29% of small businesses expect national economic improvement this year, found Bank of America’s 2016 Small Business Owner Report — that’s a lot less than Chase’s 43 percent reporting optimism for the national economy. BoA’s report pointed to the presidential election and its impact on small businesses, finding that 67 percent of survey respondents cite the race and its outcome as having at least a “somewhat” significant effect on their business. Further, 80 percent said they’re concerned about the government and its ability to bring effective leadership across government branches.
28% of small businesses say presidential candidates address their concerns, a concerningly low figure, according to researchers at Wells Fargo and Gallup, adding more insight into Bank of America’s analysis on the impact of the election on the SME community. The statistic was released as part of a larger report on small business sentiment, with a poll addressing the implications of the ongoing presidential race on small business owners. Despite so few reporting that the candidates are addressing topics of importance to them — like tax regulations and economic policy — 87 percent said they are following the elections either very closely or somewhat closely, higher than the national average, researchers said.
13% of small businesses in the manufacturing sector don’t have growth plans, a promisingly low figure, said Aldermore in its SME Outlook 2016 survey. The report suggests that small businesses in manufacturing are especially optimistic, with 45 percent planning to invest in new assets over the next five years and 31 percent planning to increase staff in order to grow.
11 out of 18 sectors are seeing a decline in small business borrowing, according to the latest figures from Thomson Reuters and PayNet. The findings question Chase’s conclusions that SMEs are looking at external financing to grow this year. Thomson Reuters and PayNet released their latest Small Business Lending Index, which saw its sixth decline in the last nine months, reports said. Analysts said the statistics suggest small business owners are not willing to take on the risk of borrowing money to grow their companies. They may be warranted in that fear. According to PayNet, the percentage of small business loans more than 30 days past-due increased slightly between February and March of this year.

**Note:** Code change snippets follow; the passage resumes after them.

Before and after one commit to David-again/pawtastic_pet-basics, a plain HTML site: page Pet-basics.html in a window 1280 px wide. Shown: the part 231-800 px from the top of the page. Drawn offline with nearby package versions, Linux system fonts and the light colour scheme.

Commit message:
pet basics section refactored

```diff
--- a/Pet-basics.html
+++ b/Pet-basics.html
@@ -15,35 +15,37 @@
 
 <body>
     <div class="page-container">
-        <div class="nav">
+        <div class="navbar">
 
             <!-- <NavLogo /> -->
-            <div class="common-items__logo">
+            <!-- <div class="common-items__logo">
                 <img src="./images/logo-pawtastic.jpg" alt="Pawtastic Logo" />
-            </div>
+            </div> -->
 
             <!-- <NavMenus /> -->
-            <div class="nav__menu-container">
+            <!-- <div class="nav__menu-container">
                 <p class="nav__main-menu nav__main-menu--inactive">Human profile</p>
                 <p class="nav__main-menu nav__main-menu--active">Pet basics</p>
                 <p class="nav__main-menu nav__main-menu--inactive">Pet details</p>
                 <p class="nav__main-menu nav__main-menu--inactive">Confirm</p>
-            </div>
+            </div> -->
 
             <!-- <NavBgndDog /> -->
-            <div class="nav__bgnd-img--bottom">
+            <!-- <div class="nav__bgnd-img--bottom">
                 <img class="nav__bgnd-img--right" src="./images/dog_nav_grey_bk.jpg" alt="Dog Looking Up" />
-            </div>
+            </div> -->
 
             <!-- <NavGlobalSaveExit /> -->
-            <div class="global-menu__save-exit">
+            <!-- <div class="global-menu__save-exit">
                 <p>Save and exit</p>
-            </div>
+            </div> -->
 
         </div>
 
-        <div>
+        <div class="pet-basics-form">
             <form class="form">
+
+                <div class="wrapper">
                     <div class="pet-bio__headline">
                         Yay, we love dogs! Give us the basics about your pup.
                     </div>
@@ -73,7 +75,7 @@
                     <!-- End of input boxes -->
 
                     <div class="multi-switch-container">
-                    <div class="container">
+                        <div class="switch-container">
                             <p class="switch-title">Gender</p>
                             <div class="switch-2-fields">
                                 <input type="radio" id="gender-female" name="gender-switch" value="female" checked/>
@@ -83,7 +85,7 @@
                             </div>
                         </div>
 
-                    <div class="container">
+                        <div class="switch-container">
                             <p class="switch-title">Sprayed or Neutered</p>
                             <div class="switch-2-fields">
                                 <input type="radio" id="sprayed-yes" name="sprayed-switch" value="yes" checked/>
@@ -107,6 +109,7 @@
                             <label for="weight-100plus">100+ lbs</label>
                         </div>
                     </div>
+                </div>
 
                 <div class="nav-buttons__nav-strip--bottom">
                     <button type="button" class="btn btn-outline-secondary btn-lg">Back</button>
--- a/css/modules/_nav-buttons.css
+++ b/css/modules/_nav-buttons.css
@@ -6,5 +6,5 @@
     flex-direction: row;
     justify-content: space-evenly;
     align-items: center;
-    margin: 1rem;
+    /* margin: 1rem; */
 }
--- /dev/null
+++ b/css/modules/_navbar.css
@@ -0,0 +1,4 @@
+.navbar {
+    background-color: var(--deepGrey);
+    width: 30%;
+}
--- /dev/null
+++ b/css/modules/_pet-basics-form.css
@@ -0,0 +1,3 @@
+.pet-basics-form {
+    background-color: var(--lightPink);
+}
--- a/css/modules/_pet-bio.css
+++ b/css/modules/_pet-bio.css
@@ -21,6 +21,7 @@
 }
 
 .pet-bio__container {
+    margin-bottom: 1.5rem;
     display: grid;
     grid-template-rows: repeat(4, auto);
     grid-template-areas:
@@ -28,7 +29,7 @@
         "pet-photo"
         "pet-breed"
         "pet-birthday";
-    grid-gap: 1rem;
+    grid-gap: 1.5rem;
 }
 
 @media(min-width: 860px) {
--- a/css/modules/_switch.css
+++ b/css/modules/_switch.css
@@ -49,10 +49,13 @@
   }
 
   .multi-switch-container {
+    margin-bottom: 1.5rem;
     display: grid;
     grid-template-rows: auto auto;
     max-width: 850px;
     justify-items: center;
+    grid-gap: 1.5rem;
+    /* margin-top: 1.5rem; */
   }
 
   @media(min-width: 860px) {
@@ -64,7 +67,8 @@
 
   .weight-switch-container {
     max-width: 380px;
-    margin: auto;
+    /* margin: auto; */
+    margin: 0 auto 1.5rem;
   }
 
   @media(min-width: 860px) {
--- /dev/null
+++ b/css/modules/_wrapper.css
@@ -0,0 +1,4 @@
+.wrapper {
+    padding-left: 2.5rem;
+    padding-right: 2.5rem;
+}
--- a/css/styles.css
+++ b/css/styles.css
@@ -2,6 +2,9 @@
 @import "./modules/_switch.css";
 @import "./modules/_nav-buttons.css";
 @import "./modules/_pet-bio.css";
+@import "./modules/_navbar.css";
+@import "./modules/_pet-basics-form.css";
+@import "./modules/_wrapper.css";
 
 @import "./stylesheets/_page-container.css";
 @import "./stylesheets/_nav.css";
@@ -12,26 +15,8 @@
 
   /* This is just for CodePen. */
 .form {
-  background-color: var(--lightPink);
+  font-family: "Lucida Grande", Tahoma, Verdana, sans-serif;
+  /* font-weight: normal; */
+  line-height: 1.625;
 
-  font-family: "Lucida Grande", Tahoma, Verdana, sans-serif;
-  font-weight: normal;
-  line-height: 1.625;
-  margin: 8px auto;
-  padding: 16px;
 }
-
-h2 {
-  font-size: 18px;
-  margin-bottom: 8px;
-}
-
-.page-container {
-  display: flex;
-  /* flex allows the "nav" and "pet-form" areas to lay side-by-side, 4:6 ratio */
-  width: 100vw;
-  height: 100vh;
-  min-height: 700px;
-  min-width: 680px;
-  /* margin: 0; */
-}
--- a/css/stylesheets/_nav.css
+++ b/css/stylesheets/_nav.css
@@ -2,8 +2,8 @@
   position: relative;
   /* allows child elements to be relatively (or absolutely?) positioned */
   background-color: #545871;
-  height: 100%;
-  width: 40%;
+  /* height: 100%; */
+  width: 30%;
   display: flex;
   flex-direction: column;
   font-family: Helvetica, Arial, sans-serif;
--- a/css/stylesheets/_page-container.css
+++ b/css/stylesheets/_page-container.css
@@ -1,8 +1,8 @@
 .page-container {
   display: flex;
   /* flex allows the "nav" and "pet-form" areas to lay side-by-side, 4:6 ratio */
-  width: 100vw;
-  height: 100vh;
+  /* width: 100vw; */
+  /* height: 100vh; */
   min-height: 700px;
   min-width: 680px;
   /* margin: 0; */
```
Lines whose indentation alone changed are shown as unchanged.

9% fewer small businesses are optimistic about the future, stated a new report from Capital One, which found 41 percent of SMEs feel good about current conditions. The firm released its Spark Business Barometer, which found the decline in the percentage of SMEs that report feeling “good” or “excellent” about current market conditions, compared to the same time last year. There has also been a year-over-year drop in the percentage of small businesses that expect to increase their staff. Still, 39 percent said they expect to be in a better financial position in six months’ time, and 41 percent still say current market conditions are either “good” or excellent.” Small businesses’ top concern? The presidential election, Capital One found.
0.54% more employees worked at small businesses in April than in March, representing a steady increase in small business hiring, according to the CBIZ Small Business Employment Index. Yes, that’s despite Capital One’s conclusions of a steady decline in small business hiring. CBIZ noted that its analysis shows a new peak in SME employment for the year, though acknowledged separate data that revealed larger employers less adamant about boosting staff levels.
A 0.4% uptick in the IHS Small Business Jobs Index may not seem like much, but according to payroll company Paychex, which commissions the index each month, that slight increase this year represents a steady climb of small business employment this year. The index recorded a 0.28 percent jump in January, steadily climbing ever since. Paychex expects the index to continue to be “pretty steady” this year, though small businesses are particularly concerned with new regulations, like changing overtime compensation rules.